It’s a fact: I love libraries too much.
I suppose it’s not the worst addictive habit to have. I just thought that I wouldn’t want to be in another relatively quiet room, surrounded by books and the laughter of small children scouring picture books on one of my two days off from working at my own community library. But no. I’ve found myself in just another library today. Another thing: it’s not the first time this summer it has happened. A few weeks ago I stopped at one library to read and write for half an hour before driving down the road to start work . . . at the library.
There are many different stages of my life that helped build this habit. Vague memories of traveling to the libraries in Naperville Illinois and Brentwood Tennessee when I was very little. Sweet librarians in both my elementary and middle school libraries in Austin, Texas (fun fact: both librarians are still working at those schools now. I guess it’s a hard job to retire from, but at the same time I love knowing more generations are going to get the same loving introduction to libraries as I did). During middle school my friends and I would chow down our lunches quickly and dash into the cool library for the remainder of the period, chatting about Lone Star book with Mrs. Lloyd until the bell pulled us back to class.

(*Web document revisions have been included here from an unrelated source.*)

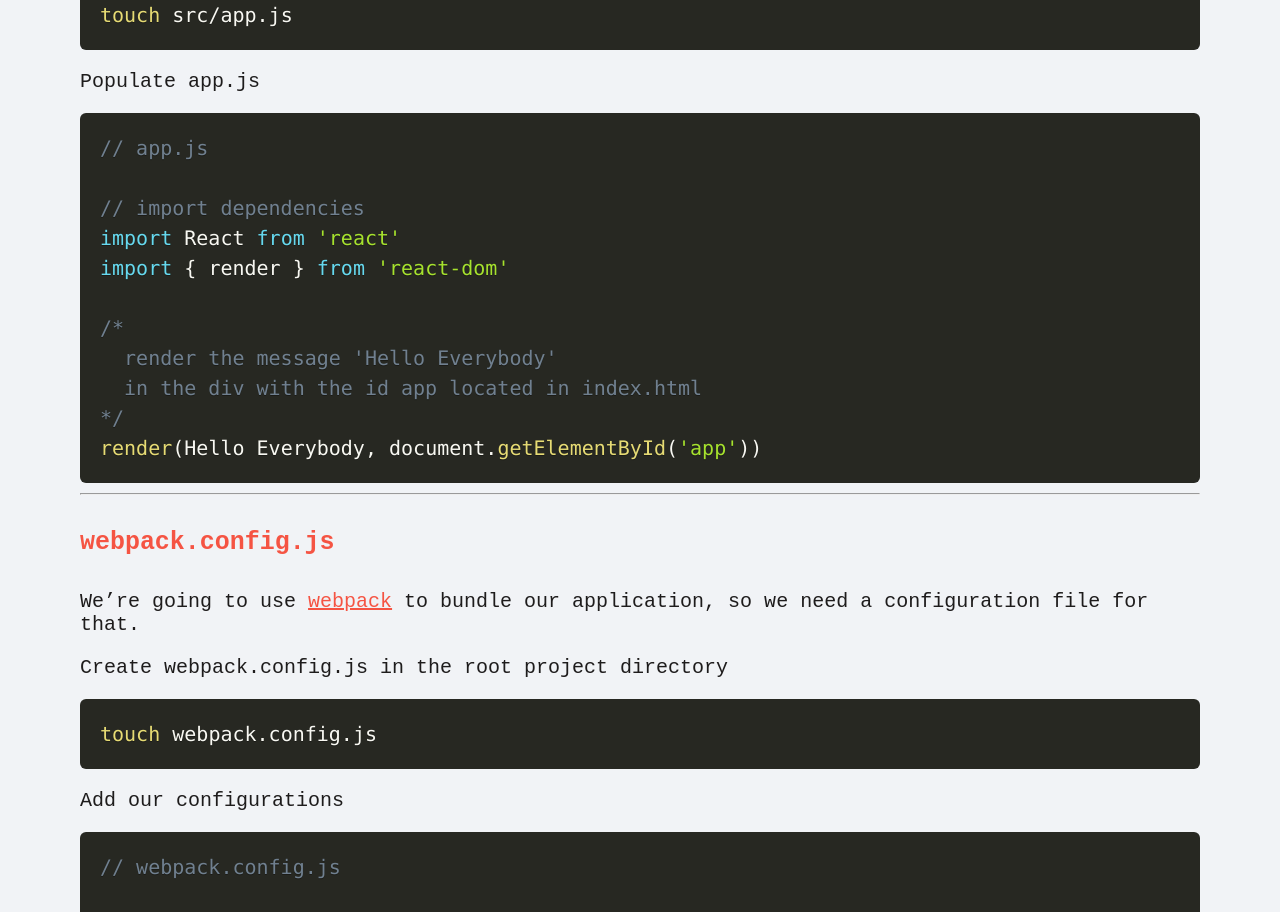
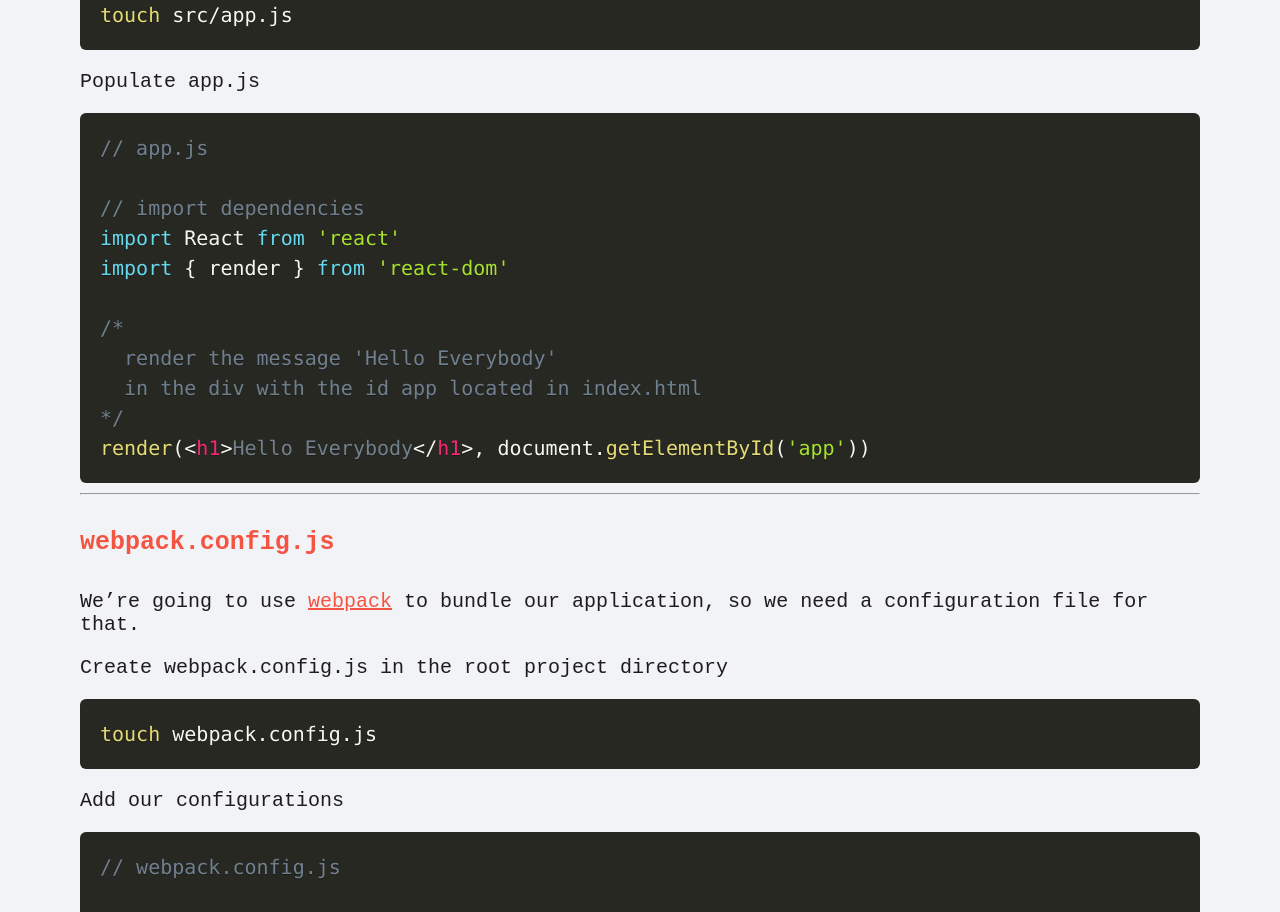
Before and after one commit to aaronshivers/react-guide, a plain HTML site: page index.html in a window 1280 px wide. Shown: the part 4065-4977 px from the top of the page. Drawn offline with nearby package versions, Linux system fonts and the light colour scheme.

Commit message:
escaped characters in jsx

```diff
--- a/index.html
+++ b/index.html
@@ -192,7 +192,7 @@
               render the message 'Hello Everybody'
               in the div with the id app located in index.html
             */
-            render(<h1>Hello Everybody</h1>, document.getElementById('app'))
+            render(&lt;h1&gt;Hello Everybody&lt;/h1&gt;, document.getElementById('app'))
           </code>
         </pre>
         <hr>
```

The habit lapsed for some reason in high school and even at the beginning of my undergraduate career at Rice, I stayed away from Fondren’s never-ending stacks and cold floors for my first two years. Until I studied abroad at Oxford University. I spent so much time in libraries partially because my college, Hertford, was across the street from one of the world’s most famous libraries, the Bodleian and its accompanying iconic building, the Radcliffe Camera. But I continued to explore various spots in Oxford’s various libraries because that’s some of the first advice I received from the head visiting students tutor. She told us not to spend most of the time in our rooms, studying within the same blank walls, but to change it up not only from day to day and week to week, but from morning to afternoon. I began to transfer locations not only when I needed new resources, but when the mood struck me after lunch. Each table, each chair, each floor of the libraries had a different feel to it. Sometimes it led me to a pushed away corner or a darker corridor where no one would come by to distract my glance from the screen or book. Sometimes it led me to communal study tables where everyone focused, but with their books piled up and mixed together.
And now the habit continues. I work in the Bee Cave Library, a community library very much in the center of family activities with its large picture book section and its location literally in the center of the city. It’s never a quiet space, but one where multiple librarians or patrons can chime in with a great, unexpected suggestion. Especially for fun reads. I don’t know the Lake Travis Community Library as well, but it has a fabulous view at the back of a water feature. The modern architecture sometimes feels cold and unwelcoming, but it offers some of the best armchairs for deep focus.
There are so many libraries I could review, so many other reasons why I love these free community spaces. I have to remind myself to slow down and think about all the wonderful new libraries I will get to frequent next year in Toronto and at York University.
Library nerd forever! You can’t make me ashamed of hanging out with librarians at the bar down the block after a long shift or “library-hopping.”